By: James W. Kraus
September 4, 2012

On August 21, 2012, the Securities and Exchange Commission (SEC) announced that an individual who had provided documents and other significant information in the investigation of a multi-million dollar securities fraud scheme had been awarded nearly $50,000. This is the first pay-out from a new SEC program designed to reward people who provide evidence of securities fraud. The award represents 30% of the dollar amount collected in an SEC enforcement action against the perpetrators of the scheme. This (30%) is the maximum percentage pay-out allowed by the Whistleblower Law.

The Whistleblower’s assistance led to a court ordering more than $1 million in sanctions, of which approximately $150,000 has been collected thus far. It is still possible that additional sanctions will be issued. Any such increase, will increase payments to the Whistleblower.

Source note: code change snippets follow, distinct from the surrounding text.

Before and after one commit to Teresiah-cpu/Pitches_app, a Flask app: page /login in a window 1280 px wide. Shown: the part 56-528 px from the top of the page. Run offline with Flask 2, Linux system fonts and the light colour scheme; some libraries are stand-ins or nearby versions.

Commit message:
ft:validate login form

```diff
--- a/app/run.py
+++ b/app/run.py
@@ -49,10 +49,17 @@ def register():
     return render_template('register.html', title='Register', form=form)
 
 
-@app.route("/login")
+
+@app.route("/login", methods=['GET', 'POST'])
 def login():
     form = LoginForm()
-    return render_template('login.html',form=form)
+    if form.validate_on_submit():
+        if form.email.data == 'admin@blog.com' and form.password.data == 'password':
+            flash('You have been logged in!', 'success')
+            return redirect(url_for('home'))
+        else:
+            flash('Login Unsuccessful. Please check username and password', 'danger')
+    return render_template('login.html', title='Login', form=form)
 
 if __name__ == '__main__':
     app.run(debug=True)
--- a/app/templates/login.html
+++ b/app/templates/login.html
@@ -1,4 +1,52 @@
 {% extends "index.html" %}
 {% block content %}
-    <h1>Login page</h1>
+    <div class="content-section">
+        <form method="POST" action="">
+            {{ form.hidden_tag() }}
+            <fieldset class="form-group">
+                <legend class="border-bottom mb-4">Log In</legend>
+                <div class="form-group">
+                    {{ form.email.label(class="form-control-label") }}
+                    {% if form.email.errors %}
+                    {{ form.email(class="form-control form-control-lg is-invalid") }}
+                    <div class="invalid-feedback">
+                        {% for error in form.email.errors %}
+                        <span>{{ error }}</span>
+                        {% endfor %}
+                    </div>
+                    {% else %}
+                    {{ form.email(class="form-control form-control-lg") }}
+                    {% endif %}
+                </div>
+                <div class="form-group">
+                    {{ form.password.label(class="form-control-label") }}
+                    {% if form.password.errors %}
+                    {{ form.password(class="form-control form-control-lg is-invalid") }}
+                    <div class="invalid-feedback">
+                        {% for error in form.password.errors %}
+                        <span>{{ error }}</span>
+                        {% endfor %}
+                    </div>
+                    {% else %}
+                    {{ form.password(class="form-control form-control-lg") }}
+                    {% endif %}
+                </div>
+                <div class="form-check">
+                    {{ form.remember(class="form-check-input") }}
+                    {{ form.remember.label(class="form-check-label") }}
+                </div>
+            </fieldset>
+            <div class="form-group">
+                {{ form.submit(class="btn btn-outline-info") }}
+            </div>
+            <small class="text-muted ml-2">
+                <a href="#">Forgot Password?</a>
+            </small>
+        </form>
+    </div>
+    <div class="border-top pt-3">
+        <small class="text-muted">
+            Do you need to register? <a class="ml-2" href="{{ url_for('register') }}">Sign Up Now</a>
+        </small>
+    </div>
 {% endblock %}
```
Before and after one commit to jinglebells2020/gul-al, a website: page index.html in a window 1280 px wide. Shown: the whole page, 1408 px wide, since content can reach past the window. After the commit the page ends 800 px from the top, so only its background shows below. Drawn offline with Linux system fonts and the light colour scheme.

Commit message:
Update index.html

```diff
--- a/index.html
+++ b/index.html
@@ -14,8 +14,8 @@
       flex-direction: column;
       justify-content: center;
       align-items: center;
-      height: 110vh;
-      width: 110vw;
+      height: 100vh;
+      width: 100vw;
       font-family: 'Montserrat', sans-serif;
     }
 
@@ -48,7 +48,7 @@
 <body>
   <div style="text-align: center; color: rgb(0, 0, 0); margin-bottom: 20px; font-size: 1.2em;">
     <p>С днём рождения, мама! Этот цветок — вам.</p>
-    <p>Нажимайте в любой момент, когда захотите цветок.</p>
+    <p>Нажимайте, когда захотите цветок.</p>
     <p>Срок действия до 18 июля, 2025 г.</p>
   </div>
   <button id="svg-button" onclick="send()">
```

Robert Khuzami, director of the SEC’s Division of Enforcement, stated, “this Whistleblower provided the exact kind of information and cooperation we were hoping the Whistleblower program would attract.” He indicated further that, “had this Whistleblower not helped to uncover the full dimensions of the scheme, it is very likely that many more investors would have been victimized.”

The SEC did not approve a claim from a second individual seeking an award in this matter, because of the information provided that did not lead to or significantly contribute to the SEC’s enforcement action, as required for an award.

The SEC indicates that the quality of tips that has been receiving is on the increase. It indicates that it has received about 8 tips per day since establishment of the program in August of 2011.